=== DATA EXTRACTS ===

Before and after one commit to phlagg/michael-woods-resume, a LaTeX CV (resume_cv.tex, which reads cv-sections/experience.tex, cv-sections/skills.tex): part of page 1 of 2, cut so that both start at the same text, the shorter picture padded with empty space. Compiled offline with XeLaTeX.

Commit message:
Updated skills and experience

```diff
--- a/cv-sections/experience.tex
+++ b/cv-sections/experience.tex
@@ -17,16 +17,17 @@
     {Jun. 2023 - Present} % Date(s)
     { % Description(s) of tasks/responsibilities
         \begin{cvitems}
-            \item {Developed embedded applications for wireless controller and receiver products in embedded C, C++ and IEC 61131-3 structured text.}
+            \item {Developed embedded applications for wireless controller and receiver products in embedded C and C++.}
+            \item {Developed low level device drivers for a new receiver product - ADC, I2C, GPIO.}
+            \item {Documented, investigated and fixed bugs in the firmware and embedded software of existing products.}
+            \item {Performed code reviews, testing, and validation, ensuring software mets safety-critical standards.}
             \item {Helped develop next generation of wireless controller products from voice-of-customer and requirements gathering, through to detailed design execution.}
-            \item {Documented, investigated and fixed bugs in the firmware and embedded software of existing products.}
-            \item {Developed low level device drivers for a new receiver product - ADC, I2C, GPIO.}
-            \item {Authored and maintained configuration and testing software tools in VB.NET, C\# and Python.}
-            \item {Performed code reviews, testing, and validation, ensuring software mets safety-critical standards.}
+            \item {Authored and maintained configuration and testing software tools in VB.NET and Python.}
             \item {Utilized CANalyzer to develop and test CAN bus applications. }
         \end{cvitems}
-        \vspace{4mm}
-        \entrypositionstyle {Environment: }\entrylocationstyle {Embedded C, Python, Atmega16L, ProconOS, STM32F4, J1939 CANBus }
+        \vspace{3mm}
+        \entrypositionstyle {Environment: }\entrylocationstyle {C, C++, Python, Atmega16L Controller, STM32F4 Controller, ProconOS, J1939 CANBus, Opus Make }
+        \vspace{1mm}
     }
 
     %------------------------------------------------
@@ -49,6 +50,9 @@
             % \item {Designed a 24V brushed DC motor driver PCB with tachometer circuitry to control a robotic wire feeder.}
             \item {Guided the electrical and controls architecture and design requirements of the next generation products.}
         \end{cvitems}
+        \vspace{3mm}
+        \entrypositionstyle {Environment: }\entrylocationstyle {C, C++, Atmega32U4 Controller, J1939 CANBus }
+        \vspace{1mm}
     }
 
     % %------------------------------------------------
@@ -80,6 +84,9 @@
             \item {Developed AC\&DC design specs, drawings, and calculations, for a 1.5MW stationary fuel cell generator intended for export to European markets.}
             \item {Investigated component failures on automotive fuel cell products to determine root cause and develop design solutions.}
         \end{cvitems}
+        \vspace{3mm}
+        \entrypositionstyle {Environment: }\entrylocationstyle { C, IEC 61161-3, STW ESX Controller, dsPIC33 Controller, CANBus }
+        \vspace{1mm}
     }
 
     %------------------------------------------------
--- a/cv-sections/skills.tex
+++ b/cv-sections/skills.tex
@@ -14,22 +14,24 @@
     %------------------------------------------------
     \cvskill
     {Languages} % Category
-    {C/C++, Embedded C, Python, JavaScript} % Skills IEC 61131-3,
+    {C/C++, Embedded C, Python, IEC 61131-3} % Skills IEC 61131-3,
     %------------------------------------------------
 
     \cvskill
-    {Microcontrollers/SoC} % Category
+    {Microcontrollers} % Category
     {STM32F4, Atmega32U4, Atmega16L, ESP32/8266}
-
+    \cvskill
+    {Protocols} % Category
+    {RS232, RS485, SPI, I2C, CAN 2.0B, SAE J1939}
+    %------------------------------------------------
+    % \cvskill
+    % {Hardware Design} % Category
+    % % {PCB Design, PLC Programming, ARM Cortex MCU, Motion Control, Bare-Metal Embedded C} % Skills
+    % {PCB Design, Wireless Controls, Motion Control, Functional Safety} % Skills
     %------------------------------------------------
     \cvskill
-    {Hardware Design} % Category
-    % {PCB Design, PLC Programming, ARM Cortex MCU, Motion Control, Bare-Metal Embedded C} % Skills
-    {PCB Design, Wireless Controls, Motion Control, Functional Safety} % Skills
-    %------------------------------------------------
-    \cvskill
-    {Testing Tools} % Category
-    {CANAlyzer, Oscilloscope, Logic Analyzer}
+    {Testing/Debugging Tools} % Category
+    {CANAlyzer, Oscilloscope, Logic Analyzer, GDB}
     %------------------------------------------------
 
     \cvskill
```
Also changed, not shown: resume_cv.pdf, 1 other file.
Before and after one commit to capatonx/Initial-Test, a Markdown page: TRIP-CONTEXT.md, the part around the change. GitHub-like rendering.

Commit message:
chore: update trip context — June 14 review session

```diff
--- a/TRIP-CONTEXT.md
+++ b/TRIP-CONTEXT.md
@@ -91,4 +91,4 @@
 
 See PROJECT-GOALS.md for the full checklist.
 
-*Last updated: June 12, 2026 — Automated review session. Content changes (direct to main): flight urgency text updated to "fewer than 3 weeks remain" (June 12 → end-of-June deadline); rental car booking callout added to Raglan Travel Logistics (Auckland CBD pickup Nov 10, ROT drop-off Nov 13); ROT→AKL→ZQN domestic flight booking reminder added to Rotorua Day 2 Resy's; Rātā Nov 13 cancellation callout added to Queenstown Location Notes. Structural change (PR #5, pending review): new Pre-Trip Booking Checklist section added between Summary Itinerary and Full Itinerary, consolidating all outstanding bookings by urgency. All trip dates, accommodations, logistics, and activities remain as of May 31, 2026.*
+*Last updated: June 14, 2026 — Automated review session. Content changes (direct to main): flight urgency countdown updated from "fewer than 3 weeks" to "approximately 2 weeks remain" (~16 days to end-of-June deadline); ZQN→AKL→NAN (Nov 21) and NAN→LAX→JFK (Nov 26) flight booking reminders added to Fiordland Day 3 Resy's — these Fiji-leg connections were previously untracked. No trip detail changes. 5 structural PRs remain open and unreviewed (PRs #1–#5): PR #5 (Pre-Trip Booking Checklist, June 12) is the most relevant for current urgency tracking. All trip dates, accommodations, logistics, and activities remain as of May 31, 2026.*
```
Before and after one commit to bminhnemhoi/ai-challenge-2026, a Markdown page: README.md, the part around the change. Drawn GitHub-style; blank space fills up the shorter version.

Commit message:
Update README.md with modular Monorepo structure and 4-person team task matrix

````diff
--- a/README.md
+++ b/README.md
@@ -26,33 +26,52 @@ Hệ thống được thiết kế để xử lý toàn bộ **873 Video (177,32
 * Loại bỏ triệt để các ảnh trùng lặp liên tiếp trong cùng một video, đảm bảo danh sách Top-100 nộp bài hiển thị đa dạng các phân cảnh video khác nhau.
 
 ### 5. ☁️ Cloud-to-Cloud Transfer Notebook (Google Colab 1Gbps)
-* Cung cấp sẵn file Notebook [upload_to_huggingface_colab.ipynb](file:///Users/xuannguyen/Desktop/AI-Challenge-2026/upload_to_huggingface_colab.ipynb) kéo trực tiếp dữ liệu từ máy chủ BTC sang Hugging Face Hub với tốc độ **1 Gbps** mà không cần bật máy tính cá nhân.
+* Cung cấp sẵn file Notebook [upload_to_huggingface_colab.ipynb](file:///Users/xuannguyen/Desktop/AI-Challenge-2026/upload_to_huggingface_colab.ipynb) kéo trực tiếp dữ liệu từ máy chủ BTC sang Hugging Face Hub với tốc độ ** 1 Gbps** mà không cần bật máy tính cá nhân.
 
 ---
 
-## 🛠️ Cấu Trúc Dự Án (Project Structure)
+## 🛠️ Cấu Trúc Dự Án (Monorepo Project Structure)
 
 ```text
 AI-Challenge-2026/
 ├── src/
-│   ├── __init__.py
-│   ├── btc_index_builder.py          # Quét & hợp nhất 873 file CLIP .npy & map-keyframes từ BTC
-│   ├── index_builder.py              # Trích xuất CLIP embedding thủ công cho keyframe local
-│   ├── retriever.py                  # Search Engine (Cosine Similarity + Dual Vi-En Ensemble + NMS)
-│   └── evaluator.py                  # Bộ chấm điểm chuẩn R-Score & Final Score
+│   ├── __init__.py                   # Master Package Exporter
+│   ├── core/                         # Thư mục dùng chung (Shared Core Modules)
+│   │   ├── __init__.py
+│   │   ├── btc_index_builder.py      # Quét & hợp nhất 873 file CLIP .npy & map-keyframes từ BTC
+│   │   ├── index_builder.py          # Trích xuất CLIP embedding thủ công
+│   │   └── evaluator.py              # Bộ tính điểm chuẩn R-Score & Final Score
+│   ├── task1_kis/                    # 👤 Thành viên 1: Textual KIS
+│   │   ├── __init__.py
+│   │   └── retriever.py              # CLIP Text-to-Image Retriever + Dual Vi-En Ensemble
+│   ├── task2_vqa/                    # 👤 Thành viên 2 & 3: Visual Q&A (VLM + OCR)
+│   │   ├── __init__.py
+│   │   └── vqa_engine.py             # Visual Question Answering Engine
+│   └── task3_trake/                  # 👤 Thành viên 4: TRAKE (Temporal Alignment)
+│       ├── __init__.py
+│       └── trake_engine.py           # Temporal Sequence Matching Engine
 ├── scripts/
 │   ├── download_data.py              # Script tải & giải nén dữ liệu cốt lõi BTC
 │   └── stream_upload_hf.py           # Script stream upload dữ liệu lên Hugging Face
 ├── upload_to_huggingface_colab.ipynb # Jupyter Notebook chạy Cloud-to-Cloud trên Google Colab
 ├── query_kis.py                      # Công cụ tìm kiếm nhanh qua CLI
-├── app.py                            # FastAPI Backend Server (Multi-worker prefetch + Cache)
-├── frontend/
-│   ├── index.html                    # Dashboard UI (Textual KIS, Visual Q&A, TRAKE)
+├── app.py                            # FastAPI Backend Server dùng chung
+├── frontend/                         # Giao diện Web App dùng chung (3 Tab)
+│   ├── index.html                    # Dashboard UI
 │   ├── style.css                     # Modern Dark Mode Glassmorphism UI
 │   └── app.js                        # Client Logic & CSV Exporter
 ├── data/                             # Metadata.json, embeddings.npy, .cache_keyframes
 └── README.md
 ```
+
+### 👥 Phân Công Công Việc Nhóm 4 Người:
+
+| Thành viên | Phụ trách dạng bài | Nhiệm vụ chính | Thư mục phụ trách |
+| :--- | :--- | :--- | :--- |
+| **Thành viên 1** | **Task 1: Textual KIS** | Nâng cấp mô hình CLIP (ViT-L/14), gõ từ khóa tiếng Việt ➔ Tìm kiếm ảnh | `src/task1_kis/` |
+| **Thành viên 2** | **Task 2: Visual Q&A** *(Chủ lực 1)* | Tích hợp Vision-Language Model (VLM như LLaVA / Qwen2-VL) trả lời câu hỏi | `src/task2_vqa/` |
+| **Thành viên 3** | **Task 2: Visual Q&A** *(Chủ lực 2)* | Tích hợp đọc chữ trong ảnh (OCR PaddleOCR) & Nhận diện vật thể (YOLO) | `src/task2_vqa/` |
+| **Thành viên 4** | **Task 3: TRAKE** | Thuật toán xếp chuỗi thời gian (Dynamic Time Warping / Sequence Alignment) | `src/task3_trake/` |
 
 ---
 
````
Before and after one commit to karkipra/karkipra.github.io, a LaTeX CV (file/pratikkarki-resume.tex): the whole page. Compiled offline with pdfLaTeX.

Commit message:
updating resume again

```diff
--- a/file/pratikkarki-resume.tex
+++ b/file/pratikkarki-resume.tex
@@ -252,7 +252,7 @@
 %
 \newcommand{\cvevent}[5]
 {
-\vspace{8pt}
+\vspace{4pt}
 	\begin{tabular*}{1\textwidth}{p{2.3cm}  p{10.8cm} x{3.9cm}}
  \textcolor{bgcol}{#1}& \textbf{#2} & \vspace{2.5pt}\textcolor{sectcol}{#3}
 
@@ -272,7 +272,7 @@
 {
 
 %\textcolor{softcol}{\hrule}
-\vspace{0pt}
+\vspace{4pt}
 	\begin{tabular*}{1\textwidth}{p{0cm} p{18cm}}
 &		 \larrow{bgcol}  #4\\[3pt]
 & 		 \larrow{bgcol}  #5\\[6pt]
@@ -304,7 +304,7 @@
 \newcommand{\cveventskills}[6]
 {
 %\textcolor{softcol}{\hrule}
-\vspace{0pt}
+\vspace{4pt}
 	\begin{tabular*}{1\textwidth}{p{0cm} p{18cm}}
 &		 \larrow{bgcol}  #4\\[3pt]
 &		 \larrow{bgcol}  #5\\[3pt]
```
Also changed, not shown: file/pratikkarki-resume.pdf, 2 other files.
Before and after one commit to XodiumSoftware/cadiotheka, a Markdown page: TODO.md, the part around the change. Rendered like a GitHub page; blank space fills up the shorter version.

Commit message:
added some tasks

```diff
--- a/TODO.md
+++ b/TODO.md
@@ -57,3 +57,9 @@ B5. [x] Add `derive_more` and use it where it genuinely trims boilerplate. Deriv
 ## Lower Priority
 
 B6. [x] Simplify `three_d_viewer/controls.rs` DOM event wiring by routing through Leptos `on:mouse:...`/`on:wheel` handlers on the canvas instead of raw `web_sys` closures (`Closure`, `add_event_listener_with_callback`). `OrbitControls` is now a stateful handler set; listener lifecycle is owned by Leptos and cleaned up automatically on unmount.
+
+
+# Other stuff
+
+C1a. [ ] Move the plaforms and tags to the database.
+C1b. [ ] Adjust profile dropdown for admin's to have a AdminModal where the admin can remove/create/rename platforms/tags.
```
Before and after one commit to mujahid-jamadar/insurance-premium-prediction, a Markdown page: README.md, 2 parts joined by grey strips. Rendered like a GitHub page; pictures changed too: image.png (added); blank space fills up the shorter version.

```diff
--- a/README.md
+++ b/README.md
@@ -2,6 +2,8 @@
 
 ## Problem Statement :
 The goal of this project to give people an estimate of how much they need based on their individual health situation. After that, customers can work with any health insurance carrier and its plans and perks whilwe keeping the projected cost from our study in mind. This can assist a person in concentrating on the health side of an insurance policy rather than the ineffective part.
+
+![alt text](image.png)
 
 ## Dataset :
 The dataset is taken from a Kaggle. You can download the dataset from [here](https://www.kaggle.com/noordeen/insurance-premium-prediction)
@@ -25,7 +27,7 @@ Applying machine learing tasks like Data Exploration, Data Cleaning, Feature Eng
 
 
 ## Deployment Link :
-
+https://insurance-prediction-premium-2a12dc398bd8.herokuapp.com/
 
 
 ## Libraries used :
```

===

» WHAT YOU WILL DO
What lines of the material above hold the string "viên"? Please copy them.

» PROBLEM SOLUTION
+│   ├── task1_kis/                    # 👤 Thành viên 1: Textual KIS
+│   ├── task2_vqa/                    # 👤 Thành viên 2 & 3: Visual Q&A (VLM + OCR)
+│   └── task3_trake/                  # 👤 Thành viên 4: TRAKE (Temporal Alignment)
+| Thành viên | Phụ trách dạng bài | Nhiệm vụ chính | Thư mục phụ trách |
+| **Thành viên 1** | **Task 1: Textual KIS** | Nâng cấp mô hình CLIP (ViT-L/14), gõ từ khóa tiếng Việt ➔ Tìm kiếm ảnh | `src/task1_kis/` |
+| **Thành viên 2** | **Task 2: Visual Q&A** *(Chủ lực 1)* | Tích hợp Vision-Language Model (VLM như LLaVA / Qwen2-VL) trả lời câu hỏi | `src/task2_vqa/` |
+| **Thành viên 3** | **Task 2: Visual Q&A** *(Chủ lực 2)* | Tích hợp đọc chữ trong ảnh (OCR PaddleOCR) & Nhận diện vật thể (YOLO) | `src/task2_vqa/` |
+| **Thành viên 4** | **Task 3: TRAKE** | Thuật toán xếp chuỗi thời gian (Dynamic Time Warping / Sequence Alignment) | `src/task3_trake/` |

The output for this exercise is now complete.